Six Scary Stories collected by Stephen King
What I enjoyed most about this collection of scary stories is that they were all handpicked by the master of horror, Stephen King. While judging a competition held by Hodder & Stoughton and the Guardian, he was so impressed with the entries that he suggested they be published as a collection. Since the origin of each work is so varied, each writing style and content so different story to story, this book is a quick little page-turner. From dangerous swimming in rock quarries to homicidal stuffed animals, this short story collection grabs your attention with a death grip. My favorite of these is "The Unpicking" by Michael Button, a tale about how a little boy's toys come to life late at night, but it's no Disney's Toy Story... unless the toys in Toy Story were equipped with malice and scissors.

Meddling Kids by Edgar Cantero
If you enjoyed Stephen King's IT, then you'll find the New York Times Bestseller Meddling Kids a pleasurable read, for sure. Revealing the Blyton Summer Detective Club's last adventure in the '70s, and flashing forward to the '90s when its members are grown and determined to come to terms with the inexplicable ghosts of their past, Meddling Kids is a perfect medley of all things nostalgic from one's youth. Think one-part The Goonies and one-part Super 8, and you'd have the printed pages of Meddling Kids.

Lost Boy: The True Story of Captain Hook by Christina Henry
Christina Henry is rather magical, if you ask me. She has this knack for taking fairy tales (which are already kinda twisted, if we're being honest) and turning them into the darkest rendition possible. If you ever picked up Henry's previously published Alice, then you know despair, gore and mind-bending realities are ever present in its pages. Lost Boy is no different, in that it picks apart a beloved "childhood" read, exposing the agenda of Peter Pan as something far from charming and innocent, and the development of one of literature's greatest villains, Captain James Hook. If you enjoy twisted tales based on classics, as well as a good dash of psychological horror, then Christina Henry is right up your alley.

Red Rain: A Novel by R.L. Stine
Since this is a post dedicated to R.L. Stine's bestselling, award-winning Goosebumps series, it'd be wrong to exclude him, don't you think? For the 30-somethings out there like me, you can still pick up a Fear Street or Goosebumps title and finish it on the train, but you also can't go wrong with this stand-alone novel, Red Rain.
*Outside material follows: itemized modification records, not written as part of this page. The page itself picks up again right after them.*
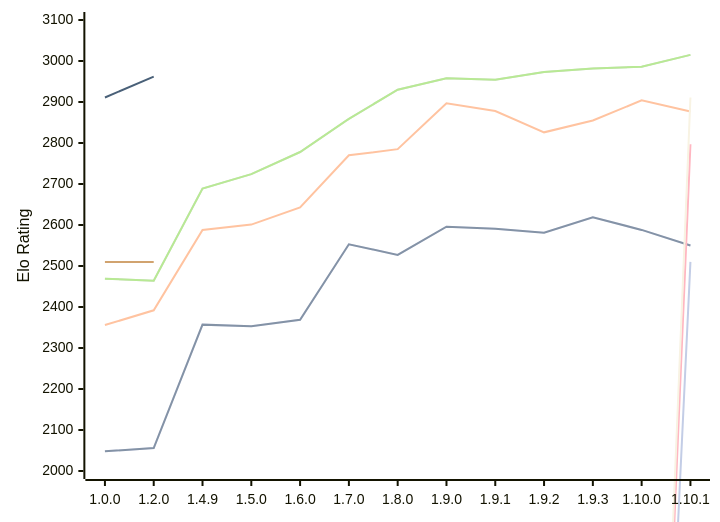
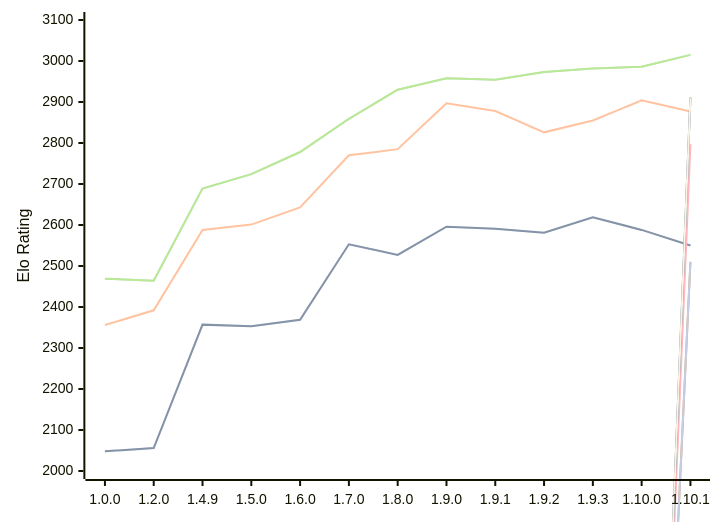
Before and after one commit to computer-chess-index/cci: the diagram in engines/Basilisk.md, drawn with Mermaid. The commit also changed other lines of this file, not shown here.

Commit message:
Update CCI Ratings (ELO VLTC) - 2026-10-10

````diff
--- a/engines/Basilisk.md
+++ b/engines/Basilisk.md
@@ -60,16 +60,16 @@
 ```mermaid
 %%{init: {"theme":"base","themeVariables":{"seriesColors:['#a3a3a3','#222221','#faa371']}}}%%
 xychart-beta
   x-axis ["1.0.0", "1.2.0", "1.4.9", "1.5.0", "1.6.0", "1.7.0", "1.8.0", "1.9.0", "1.9.1", "1.9.2", "1.9.3", "1.10.0", "1.10.1"]
   y-axis "Elo Rating" 2000 --> 3100
   line "" [2048, 2056, 2357, 2353, 2369, 2553, 2527, 2596, 2591, 2581, 2619, 2588, 2550]
   line "T1: STC (8.0+0.08s)" [2048, 2056, 2357, 2353, 2369, 2553, 2527, 2596, 2591, 2581, 2619, 2588, 2550]
   line "T1: LTC (60.0+0.60s)" [2356, 2392, 2588, 2601, 2643, 2770, 2785, 2897, 2878, 2826, 2855, 2904, 2877]
   line "" [2469, 2464, 2689, 2724, 2778, 2859, 2930, 2958, 2954, 2973, 2982, 2986, 3015]
   line "T1: VLTC (2m24s+1.12s)" [2469, 2464, 2689, 2724, 2778, 2859, 2930, 2958, 2954, 2973, 2982, 2986, 3015]
-  line "" [2510, 2510]
+  line "" [0,0,0,0,0,0,0,0,0,0,0,0,2510, 2510]
   line "E1: STC (8.0+0.08s)" [0,0,0,0,0,0,0,0,0,0,0,0,2510, 2510]
   line "E1: LTC (60.0+0.60s)" [0,0,0,0,0,0,0,0,0,0,0,0,2797, 2703]
-  line "" [2911, 2962]
+  line "" [0,0,0,0,0,0,0,0,0,0,0,0,2911, 2962]
   line "E1: VLTC (2m24s+1.12s)" [0,0,0,0,0,0,0,0,0,0,0,0,2911, 2962]
 ```
````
In Red Rain, a travel writer endures and survives a terrible hurricane, then impulsively adopts two twin girls to take home with her. Little does she know in a few weeks' time, her husband will be accused of two brutal murders, and the two thankful, innocent twin girls will be revealed as anything but. Paying homage to the kids who grew up reading his Goosebumps series, this title is engrossing, grisly and downright creepy.

*CREEEEAAK* There's that noise again... Did you hear it? *THUMP... THUMP... THUMP...*

Well, look at the time! It's time for me to go now, but don't worry... *THUMP... THUMP... THUMP...* I'll leave the nightlight on for you. No judgment.